▼▼▼

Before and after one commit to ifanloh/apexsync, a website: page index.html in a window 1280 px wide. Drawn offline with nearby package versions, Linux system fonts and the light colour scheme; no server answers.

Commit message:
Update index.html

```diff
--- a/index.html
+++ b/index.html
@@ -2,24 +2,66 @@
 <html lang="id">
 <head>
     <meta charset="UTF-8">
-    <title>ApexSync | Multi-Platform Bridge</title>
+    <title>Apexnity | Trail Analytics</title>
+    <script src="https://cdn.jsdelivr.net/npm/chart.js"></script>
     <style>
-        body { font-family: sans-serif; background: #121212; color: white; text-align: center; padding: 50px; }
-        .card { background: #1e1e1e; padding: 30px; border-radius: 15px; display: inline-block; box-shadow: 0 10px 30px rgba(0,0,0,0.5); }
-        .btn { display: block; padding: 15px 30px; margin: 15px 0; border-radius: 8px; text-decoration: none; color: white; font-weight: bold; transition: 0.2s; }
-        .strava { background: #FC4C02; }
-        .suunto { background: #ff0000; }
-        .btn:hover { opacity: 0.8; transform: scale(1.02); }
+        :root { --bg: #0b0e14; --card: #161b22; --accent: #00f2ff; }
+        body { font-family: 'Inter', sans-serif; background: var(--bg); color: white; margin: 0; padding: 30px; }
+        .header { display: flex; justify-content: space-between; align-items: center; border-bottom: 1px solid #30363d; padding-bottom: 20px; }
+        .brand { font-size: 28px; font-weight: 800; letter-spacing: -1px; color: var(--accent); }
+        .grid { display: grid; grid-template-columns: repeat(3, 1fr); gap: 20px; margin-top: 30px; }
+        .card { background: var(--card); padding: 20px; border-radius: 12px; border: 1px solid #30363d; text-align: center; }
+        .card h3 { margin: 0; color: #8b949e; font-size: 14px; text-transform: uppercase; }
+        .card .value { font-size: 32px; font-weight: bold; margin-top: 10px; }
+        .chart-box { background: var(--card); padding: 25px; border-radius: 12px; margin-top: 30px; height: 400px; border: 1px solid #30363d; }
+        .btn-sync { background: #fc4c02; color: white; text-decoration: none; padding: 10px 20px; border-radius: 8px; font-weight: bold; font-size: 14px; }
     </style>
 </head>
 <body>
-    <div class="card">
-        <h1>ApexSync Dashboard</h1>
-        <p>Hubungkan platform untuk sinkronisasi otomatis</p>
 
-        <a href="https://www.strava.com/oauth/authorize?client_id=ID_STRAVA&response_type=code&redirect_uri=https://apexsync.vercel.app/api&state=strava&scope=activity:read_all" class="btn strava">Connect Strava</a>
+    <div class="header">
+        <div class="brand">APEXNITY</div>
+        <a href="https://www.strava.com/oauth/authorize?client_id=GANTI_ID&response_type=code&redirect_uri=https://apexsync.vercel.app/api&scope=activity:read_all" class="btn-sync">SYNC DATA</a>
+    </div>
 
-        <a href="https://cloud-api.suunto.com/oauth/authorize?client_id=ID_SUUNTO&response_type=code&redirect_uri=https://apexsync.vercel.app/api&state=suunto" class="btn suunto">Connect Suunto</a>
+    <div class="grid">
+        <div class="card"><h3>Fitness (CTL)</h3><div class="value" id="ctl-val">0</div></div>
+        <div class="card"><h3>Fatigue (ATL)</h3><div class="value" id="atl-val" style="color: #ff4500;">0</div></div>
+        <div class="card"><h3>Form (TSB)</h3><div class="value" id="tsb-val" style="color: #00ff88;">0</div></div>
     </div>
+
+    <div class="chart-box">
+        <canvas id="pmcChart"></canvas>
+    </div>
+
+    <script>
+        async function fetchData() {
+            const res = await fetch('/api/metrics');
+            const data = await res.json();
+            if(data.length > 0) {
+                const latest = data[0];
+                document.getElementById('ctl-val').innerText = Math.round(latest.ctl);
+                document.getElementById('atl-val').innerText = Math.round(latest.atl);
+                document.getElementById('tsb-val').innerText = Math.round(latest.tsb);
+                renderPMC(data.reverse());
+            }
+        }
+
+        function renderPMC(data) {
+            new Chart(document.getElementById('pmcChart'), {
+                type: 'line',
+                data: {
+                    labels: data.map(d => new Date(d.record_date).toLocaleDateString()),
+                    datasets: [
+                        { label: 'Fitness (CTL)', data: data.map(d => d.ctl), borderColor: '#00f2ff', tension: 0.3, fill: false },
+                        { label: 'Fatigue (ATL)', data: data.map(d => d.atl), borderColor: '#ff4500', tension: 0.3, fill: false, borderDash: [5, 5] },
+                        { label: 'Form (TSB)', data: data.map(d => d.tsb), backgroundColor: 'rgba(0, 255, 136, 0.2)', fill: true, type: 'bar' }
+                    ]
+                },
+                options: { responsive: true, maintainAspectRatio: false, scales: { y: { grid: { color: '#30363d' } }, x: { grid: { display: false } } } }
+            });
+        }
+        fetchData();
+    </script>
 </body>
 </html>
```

▲▲▲

What you should do ▸ An exact copy of every entry is what's needed, so retype them all.

Answer for the task ▸
Before and after one commit to ifanloh/apexsync, a website: page index.html in a window 1280 px wide. Drawn offline with nearby package versions, Linux system fonts and the light colour scheme; no server answers.

Commit message:
Update index.html

```diff
--- a/index.html
+++ b/index.html
@@ -2,24 +2,66 @@
 <html lang="id">
 <head>
     <meta charset="UTF-8">
-    <title>ApexSync | Multi-Platform Bridge</title>
+    <title>Apexnity | Trail Analytics</title>
+    <script src="https://cdn.jsdelivr.net/npm/chart.js"></script>
     <style>
-        body { font-family: sans-serif; background: #121212; color: white; text-align: center; padding: 50px; }
-        .card { background: #1e1e1e; padding: 30px; border-radius: 15px; display: inline-block; box-shadow: 0 10px 30px rgba(0,0,0,0.5); }
-        .btn { display: block; padding: 15px 30px; margin: 15px 0; border-radius: 8px; text-decoration: none; color: white; font-weight: bold; transition: 0.2s; }
-        .strava { background: #FC4C02; }
-        .suunto { background: #ff0000; }
-        .btn:hover { opacity: 0.8; transform: scale(1.02); }
+        :root { --bg: #0b0e14; --card: #161b22; --accent: #00f2ff; }
+        body { font-family: 'Inter', sans-serif; background: var(--bg); color: white; margin: 0; padding: 30px; }
+        .header { display: flex; justify-content: space-between; align-items: center; border-bottom: 1px solid #30363d; padding-bottom: 20px; }
+        .brand { font-size: 28px; font-weight: 800; letter-spacing: -1px; color: var(--accent); }
+        .grid { display: grid; grid-template-columns: repeat(3, 1fr); gap: 20px; margin-top: 30px; }
+        .card { background: var(--card); padding: 20px; border-radius: 12px; border: 1px solid #30363d; text-align: center; }
+        .card h3 { margin: 0; color: #8b949e; font-size: 14px; text-transform: uppercase; }
+        .card .value { font-size: 32px; font-weight: bold; margin-top: 10px; }
+        .chart-box { background: var(--card); padding: 25px; border-radius: 12px; margin-top: 30px; height: 400px; border: 1px solid #30363d; }
+        .btn-sync { background: #fc4c02; color: white; text-decoration: none; padding: 10px 20px; border-radius: 8px; font-weight: bold; font-size: 14px; }
     </style>
 </head>
 <body>
-    <div class="card">
-        <h1>ApexSync Dashboard</h1>
-        <p>Hubungkan platform untuk sinkronisasi otomatis</p>
 
-        <a href="https://www.strava.com/oauth/authorize?client_id=ID_STRAVA&response_type=code&redirect_uri=https://apexsync.vercel.app/api&state=strava&scope=activity:read_all" class="btn strava">Connect Strava</a>
+    <div class="header">
+        <div class="brand">APEXNITY</div>
+        <a href="https://www.strava.com/oauth/authorize?client_id=GANTI_ID&response_type=code&redirect_uri=https://apexsync.vercel.app/api&scope=activity:read_all" class="btn-sync">SYNC DATA</a>
+    </div>
 
-        <a href="https://cloud-api.suunto.com/oauth/authorize?client_id=ID_SUUNTO&response_type=code&redirect_uri=https://apexsync.vercel.app/api&state=suunto" class="btn suunto">Connect Suunto</a>
+    <div class="grid">
+        <div class="card"><h3>Fitness (CTL)</h3><div class="value" id="ctl-val">0</div></div>
+        <div class="card"><h3>Fatigue (ATL)</h3><div class="value" id="atl-val" style="color: #ff4500;">0</div></div>
+        <div class="card"><h3>Form (TSB)</h3><div class="value" id="tsb-val" style="color: #00ff88;">0</div></div>
     </div>
+
+    <div class="chart-box">
+        <canvas id="pmcChart"></canvas>
+    </div>
+
+    <script>
+        async function fetchData() {
+            const res = await fetch('/api/metrics');
+            const data = await res.json();
+            if(data.length > 0) {
+                const latest = data[0];
+                document.getElementById('ctl-val').innerText = Math.round(latest.ctl);
+                document.getElementById('atl-val').innerText = Math.round(latest.atl);
+                document.getElementById('tsb-val').innerText = Math.round(latest.tsb);
+                renderPMC(data.reverse());
+            }
+        }
+
+        function renderPMC(data) {
+            new Chart(document.getElementById('pmcChart'), {
+                type: 'line',
+                data: {
+                    labels: data.map(d => new Date(d.record_date).toLocaleDateString()),
+                    datasets: [
+                        { label: 'Fitness (CTL)', data: data.map(d => d.ctl), borderColor: '#00f2ff', tension: 0.3, fill: false },
+                        { label: 'Fatigue (ATL)', data: data.map(d => d.atl), borderColor: '#ff4500', tension: 0.3, fill: false, borderDash: [5, 5] },
+                        { label: 'Form (TSB)', data: data.map(d => d.tsb), backgroundColor: 'rgba(0, 255, 136, 0.2)', fill: true, type: 'bar' }
+                    ]
+                },
+                options: { responsive: true, maintainAspectRatio: false, scales: { y: { grid: { color: '#30363d' } }, x: { grid: { display: false } } } }
+            });
+        }
+        fetchData();
+    </script>
 </body>
 </html>
```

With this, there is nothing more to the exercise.